By Deanne Katz, Esq. | Last updated on

No one is immune from mishaps, and entrepreneurs -- especially those just starting a business -- have their fair share of oversights, including legal mistakes.

Unfortunately, those kinds of mistakes can have a big impact on your company down the line, as one young entrepreneur recently described on his blog. Businesses are heavily regulated by a variety of laws, and failing to keep your company in line can have long-term consequences.

But you don't have to make these mistakes to learn from them. Here are some of the most common legal mistakes that entrepreneurs make so you can avoid making the same ones:

  1. Not setting up employment agreements. If you're going to hire people, then you need to treat them like real employees. That doesn't mean you have to act like all the bosses you hated, but you should formalize the terms of employment with a signed written document. If something goes wrong later on, then you have written proof of the employee's job expectations.

  2. Putting off incorporation. Yes it costs money and the paperwork takes time, and you might need an attorney to make sure you've done it right. But if you don't take the time to incorporate when you start your business, you could end up losing the company down the line. This is one mistake you don't want to make.

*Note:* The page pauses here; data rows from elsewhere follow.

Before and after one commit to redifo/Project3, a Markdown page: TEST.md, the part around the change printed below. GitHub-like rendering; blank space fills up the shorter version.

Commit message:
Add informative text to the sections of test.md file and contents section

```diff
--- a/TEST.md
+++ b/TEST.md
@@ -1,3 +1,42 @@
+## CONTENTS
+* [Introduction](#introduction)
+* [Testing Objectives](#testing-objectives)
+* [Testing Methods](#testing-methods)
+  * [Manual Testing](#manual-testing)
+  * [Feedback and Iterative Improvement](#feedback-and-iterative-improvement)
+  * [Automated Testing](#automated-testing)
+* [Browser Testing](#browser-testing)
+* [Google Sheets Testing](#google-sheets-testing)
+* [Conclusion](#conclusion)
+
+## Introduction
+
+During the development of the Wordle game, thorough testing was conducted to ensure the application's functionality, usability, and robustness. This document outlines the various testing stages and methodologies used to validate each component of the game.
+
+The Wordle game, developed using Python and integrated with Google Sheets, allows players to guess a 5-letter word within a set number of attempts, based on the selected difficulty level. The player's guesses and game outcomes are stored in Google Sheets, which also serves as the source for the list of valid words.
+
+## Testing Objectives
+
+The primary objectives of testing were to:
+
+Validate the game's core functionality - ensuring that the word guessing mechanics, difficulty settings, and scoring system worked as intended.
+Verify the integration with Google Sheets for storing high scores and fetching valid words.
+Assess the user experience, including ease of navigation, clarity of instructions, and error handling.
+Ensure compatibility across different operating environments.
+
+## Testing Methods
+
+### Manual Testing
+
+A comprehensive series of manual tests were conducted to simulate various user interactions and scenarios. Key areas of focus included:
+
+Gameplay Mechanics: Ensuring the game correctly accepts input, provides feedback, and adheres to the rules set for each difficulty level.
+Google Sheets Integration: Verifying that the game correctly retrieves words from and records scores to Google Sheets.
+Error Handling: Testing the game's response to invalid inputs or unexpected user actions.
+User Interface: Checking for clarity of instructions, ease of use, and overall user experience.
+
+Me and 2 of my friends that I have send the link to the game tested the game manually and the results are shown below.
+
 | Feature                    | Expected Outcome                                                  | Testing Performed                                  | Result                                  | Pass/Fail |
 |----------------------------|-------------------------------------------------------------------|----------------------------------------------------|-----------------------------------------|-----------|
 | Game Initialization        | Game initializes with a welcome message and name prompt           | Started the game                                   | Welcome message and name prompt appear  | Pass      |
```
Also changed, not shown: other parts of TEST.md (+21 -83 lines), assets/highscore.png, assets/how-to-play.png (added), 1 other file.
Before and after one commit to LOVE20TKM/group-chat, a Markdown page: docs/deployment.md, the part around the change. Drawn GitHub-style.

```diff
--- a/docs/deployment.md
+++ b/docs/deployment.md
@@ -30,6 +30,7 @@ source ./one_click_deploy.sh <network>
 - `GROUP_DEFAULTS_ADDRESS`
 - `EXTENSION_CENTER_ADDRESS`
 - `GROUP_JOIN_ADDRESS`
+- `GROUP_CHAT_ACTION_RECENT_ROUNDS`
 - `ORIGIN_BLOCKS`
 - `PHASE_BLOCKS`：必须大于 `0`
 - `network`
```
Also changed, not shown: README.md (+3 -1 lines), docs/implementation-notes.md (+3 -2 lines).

  3. Failing to get a license. Depending on what kind of business you have, you may need a license. Whether it's a business license, a food and drink license, or a zoning permit, make sure you have it all in order before you start selling to customers -- unless you have lots of cash on hand to pay a fine.

  4. Writing contracts without help. You probably started your company because you're the expert at what you do, but that probably means you aren't an expert at legal language. If you expect your clients to leave it you as a pro, you also need to rely on professionals for important things, like making sure your contracts are binding so you'll get paid.

  5. Ignoring intellectual property. This one is a double whammy. Many entrepreneurs fail to do their homework on whether they're infringing on someone's copyright or trademark. But many also fail to register their own trademarks to prevent infringement by others. If you have a name, logo, or tag line you need to make sure your intellectual property isn't going to cause a problem.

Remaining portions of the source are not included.